      Absolutely wonderful analysis! Loved reading this.

      BookTok Influencers and Their Impact on the Publishing Industry

      Beautifully written! It’s so refreshing to read a new perspective on a classic work

      Daisy Buchanan: Love, Folly and Money in The Great Gatsby

      There’s all the classics like Elf, How the Grinch Stole Christmas, etc., but I also like the cheesy princess switch movies.

      Racist Undertones in "A Christmas Prince: The Royal Wedding"

      Loved this article! As a disabled person, I found this to be a very refreshing read. I agree disability inclusion in Disney films has gotten better, but there is still a long way to go.

      Disney and Disability

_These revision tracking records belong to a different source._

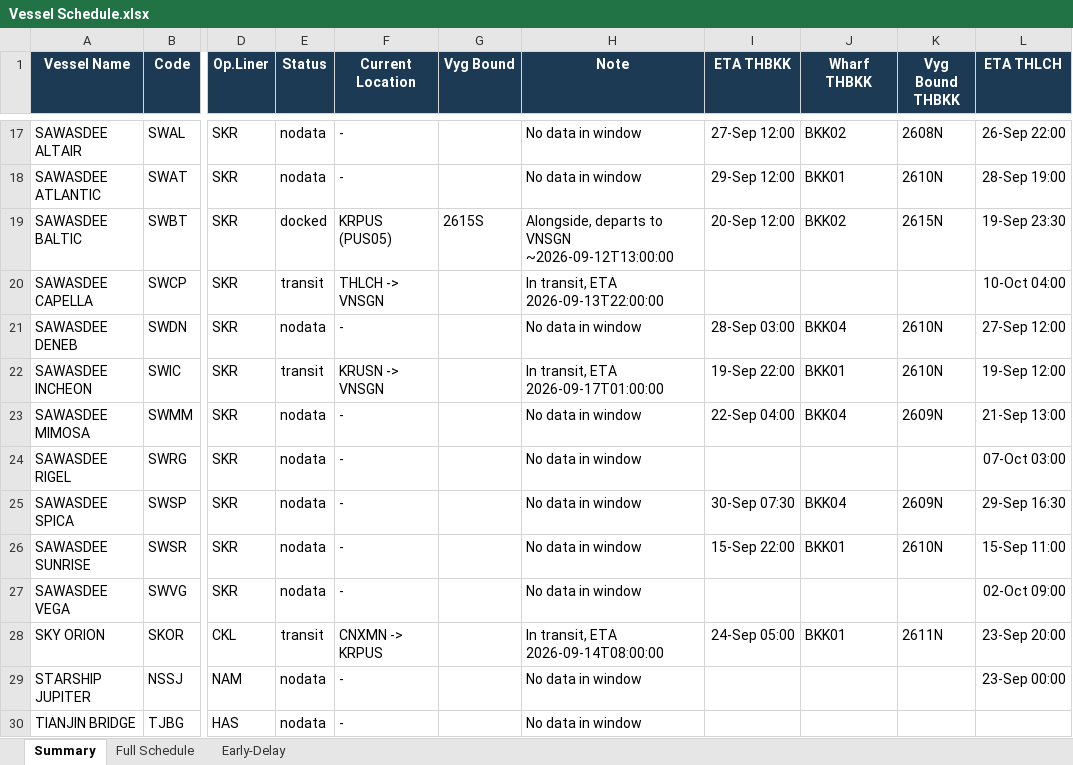
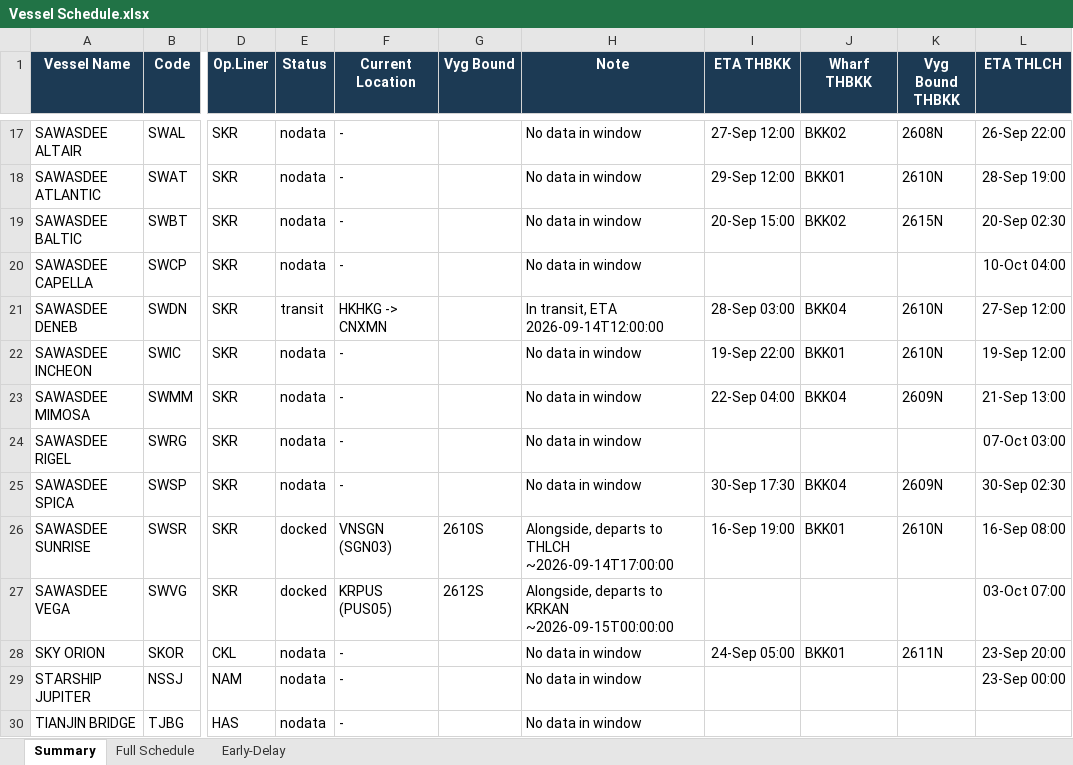
Before and after one commit to sirichai1265/heung-a-sked, an Excel workbook: Vessel Schedule.xlsx, sheet Summary, drawn as a sheet; only a part is shown, gaps mark what is left out; values as stored, in another font and other column widths than the file's, no borders; the diff covers the shown part only; the diff names each change by its address in the sheet, - before the commit and + after, or states it on an @@ line.

```diff
--- a/Vessel Schedule.xlsx (sheet Summary)
+++ b/Vessel Schedule.xlsx (sheet Summary)
-E19 (Status): docked
+E19 (Status): nodata
-F19 (Current Location): KRPUS (PUS05)
+F19 (Current Location): -
-G19 (Vyg Bound): 2615S
+G19 (Vyg Bound): (empty)
-H19 (Note): Alongside, departs to VNSGN ~2026-09-12T13:00:00
+H19 (Note): No data in window
-I19 (ETA THBKK): 20-Sep 12:00
+I19 (ETA THBKK): 20-Sep 15:00
-L19 (ETA THLCH): 19-Sep 23:30
+L19 (ETA THLCH): 20-Sep 02:30
-E20 (Status): transit
+E20 (Status): nodata
-F20 (Current Location): THLCH -> VNSGN
+F20 (Current Location): -
-H20 (Note): In transit, ETA 2026-09-13T22:00:00
+H20 (Note): No data in window
-E21 (Status): nodata
+E21 (Status): transit
-F21 (Current Location): -
+F21 (Current Location): HKHKG -> CNXMN
-H21 (Note): No data in window
+H21 (Note): In transit, ETA 2026-09-14T12:00:00
-E22 (Status): transit
+E22 (Status): nodata
-F22 (Current Location): KRUSN -> VNSGN
+F22 (Current Location): -
-H22 (Note): In transit, ETA 2026-09-17T01:00:00
+H22 (Note): No data in window
-I25 (ETA THBKK): 30-Sep 07:30
+I25 (ETA THBKK): 30-Sep 17:30
-L25 (ETA THLCH): 29-Sep 16:30
+L25 (ETA THLCH): 30-Sep 02:30
-E26:E27 (Status): nodata
+E26:E27 (Status): docked
-F26 (Current Location): -
+F26 (Current Location): VNSGN (SGN03)
-G26 (Vyg Bound): (empty)
+G26 (Vyg Bound): 2610S
-H26 (Note): No data in window
+H26 (Note): Alongside, departs to THLCH ~2026-09-14T17:00:00
-I26 (ETA THBKK): 15-Sep 22:00
+I26 (ETA THBKK): 16-Sep 19:00
-L26 (ETA THLCH): 15-Sep 11:00
+L26 (ETA THLCH): 16-Sep 08:00
-F27 (Current Location): -
+F27 (Current Location): KRPUS (PUS05)
-G27 (Vyg Bound): (empty)
+G27 (Vyg Bound): 2612S
-H27 (Note): No data in window
+H27 (Note): Alongside, departs to KRKAN ~2026-09-15T00:00:00
-L27 (ETA THLCH): 02-Oct 09:00
+L27 (ETA THLCH): 03-Oct 07:00
-E28 (Status): transit
+E28 (Status): nodata
-F28 (Current Location): CNXMN -> KRPUS
+F28 (Current Location): -
-H28 (Note): In transit, ETA 2026-09-14T08:00:00
+H28 (Note): No data in window
```
Also changed, not shown: 31 edited cells elsewhere in this sheet, sheet Early-Delay, sheet Full Schedule, sked_current.xlsx, 4 other files.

      Wonderful article! I love The X-Files and have always looked up to Dana Scully as a feminist icon. Her character led to more women joining STEM, in what is called the “Scully Effect”. I like how you pointed out all the ways in which Scully’s character was subjected to gendered stereotypes and violence. It is important to discuss how a forward-thinking show can also perpetuate harmful things.

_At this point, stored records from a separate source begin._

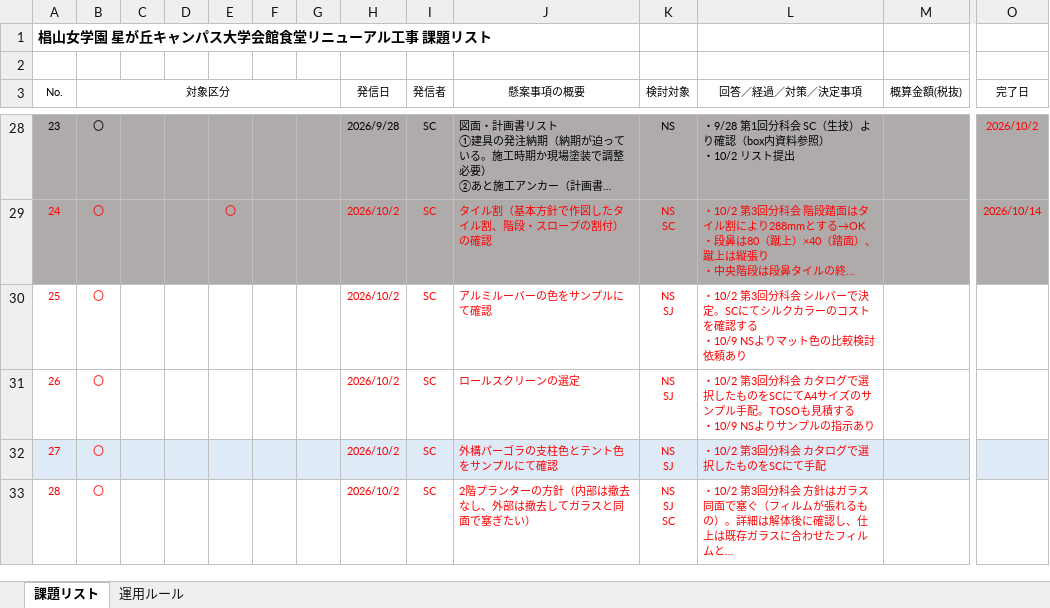
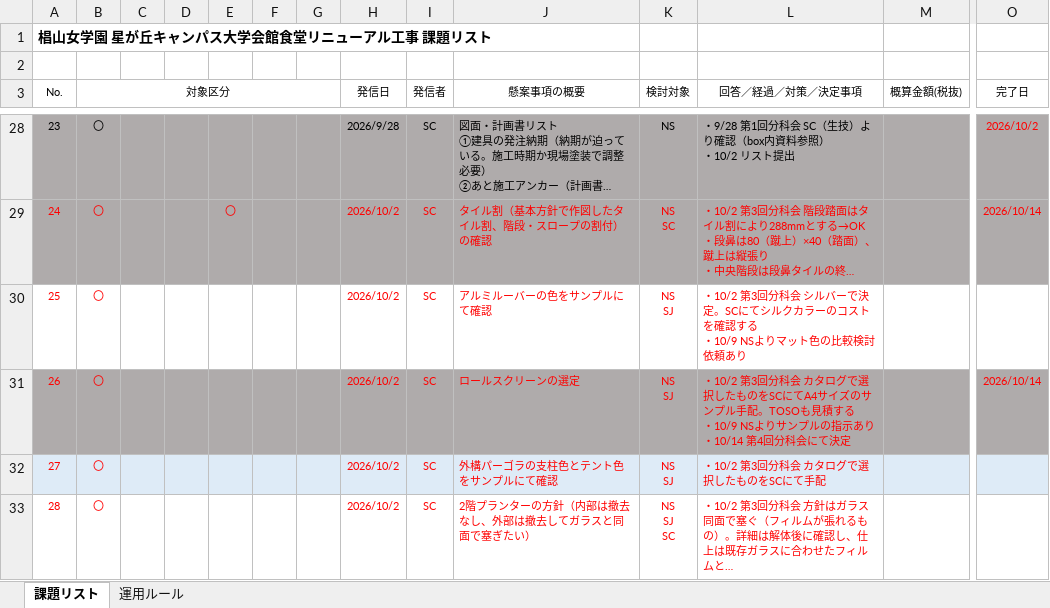
Before and after one commit to tutomukoyama1026-cpu/test-repo, an Excel workbook: 椙山改修/261030_課題リスト（1014_分科会後）.xlsx, sheet 課題リスト, drawn as a sheet; only a part is shown, gaps mark what is left out; long unchanged cells end in …; values as stored, in another font and other column widths than the file's, no borders; ↵ is a line break in a cell; the diff covers the shown part only; the diff names each change by its address in the sheet, - before the commit and + after, or states it on an @@ line.

```diff
--- a/椙山改修/261030_課題リスト（1014_分科会後）.xlsx (sheet 課題リスト)
+++ b/椙山改修/261030_課題リスト（1014_分科会後）.xlsx (sheet 課題リスト)
-A31:O31 fill: none
+A31:O31 fill: #AFABAB
-L31 (回答／経過／対策／決定事項): …指示あり
+L31 (回答／経過／対策／決定事項): …指示あり ↵ ・10/14 第4回分科会にて決定
-O31 (完了日): (empty)
+O31 (完了日): 2026/10/14
```
Also changed, not shown: cell formats elsewhere in this sheet.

      The X-Files: A Feminist’s Analysis of Gender Imbalance

      This was a very refreshing read! I agree entirely. Emma is a fiercely independent woman and can be considered a protofeminist character and novel. I loved your explanation of how her marrying Mr. Knightley does not contradict her independent nature but aligns with it as she did indeed only marry for love.

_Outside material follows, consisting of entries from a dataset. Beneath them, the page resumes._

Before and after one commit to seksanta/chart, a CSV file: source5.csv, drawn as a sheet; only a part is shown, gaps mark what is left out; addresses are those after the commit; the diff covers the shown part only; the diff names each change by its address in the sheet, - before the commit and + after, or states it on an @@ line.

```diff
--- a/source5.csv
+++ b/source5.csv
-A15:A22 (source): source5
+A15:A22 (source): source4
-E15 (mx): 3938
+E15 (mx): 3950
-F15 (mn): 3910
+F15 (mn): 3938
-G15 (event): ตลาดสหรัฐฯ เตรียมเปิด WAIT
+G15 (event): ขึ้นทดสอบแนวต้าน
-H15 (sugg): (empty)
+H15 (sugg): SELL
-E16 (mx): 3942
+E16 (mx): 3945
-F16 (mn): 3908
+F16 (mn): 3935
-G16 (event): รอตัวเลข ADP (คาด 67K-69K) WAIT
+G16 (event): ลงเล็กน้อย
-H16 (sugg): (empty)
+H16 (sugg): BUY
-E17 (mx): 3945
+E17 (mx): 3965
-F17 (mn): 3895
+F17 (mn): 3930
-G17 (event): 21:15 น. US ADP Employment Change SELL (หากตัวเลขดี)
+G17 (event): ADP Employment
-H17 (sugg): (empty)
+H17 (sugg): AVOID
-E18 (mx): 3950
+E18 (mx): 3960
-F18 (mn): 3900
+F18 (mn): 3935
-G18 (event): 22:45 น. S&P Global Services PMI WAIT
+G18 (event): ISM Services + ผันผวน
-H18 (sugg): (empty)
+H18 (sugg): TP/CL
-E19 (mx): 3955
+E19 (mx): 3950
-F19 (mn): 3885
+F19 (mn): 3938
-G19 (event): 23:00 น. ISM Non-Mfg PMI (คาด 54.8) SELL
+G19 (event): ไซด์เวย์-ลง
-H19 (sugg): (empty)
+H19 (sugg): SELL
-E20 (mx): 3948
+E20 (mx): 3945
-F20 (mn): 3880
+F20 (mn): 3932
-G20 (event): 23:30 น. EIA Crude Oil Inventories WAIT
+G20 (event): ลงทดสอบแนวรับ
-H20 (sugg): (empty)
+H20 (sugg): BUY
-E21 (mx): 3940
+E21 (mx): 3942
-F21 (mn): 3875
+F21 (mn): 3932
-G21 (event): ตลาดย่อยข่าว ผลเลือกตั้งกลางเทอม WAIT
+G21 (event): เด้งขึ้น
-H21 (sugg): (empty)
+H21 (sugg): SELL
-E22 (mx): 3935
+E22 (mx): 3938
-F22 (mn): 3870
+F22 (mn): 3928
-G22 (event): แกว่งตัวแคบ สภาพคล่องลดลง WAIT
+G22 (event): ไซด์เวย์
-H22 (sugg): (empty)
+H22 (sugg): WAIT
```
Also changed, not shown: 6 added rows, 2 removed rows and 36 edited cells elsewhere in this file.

      Jane Austen's 'Emma': How Austen Writes an Independent Woman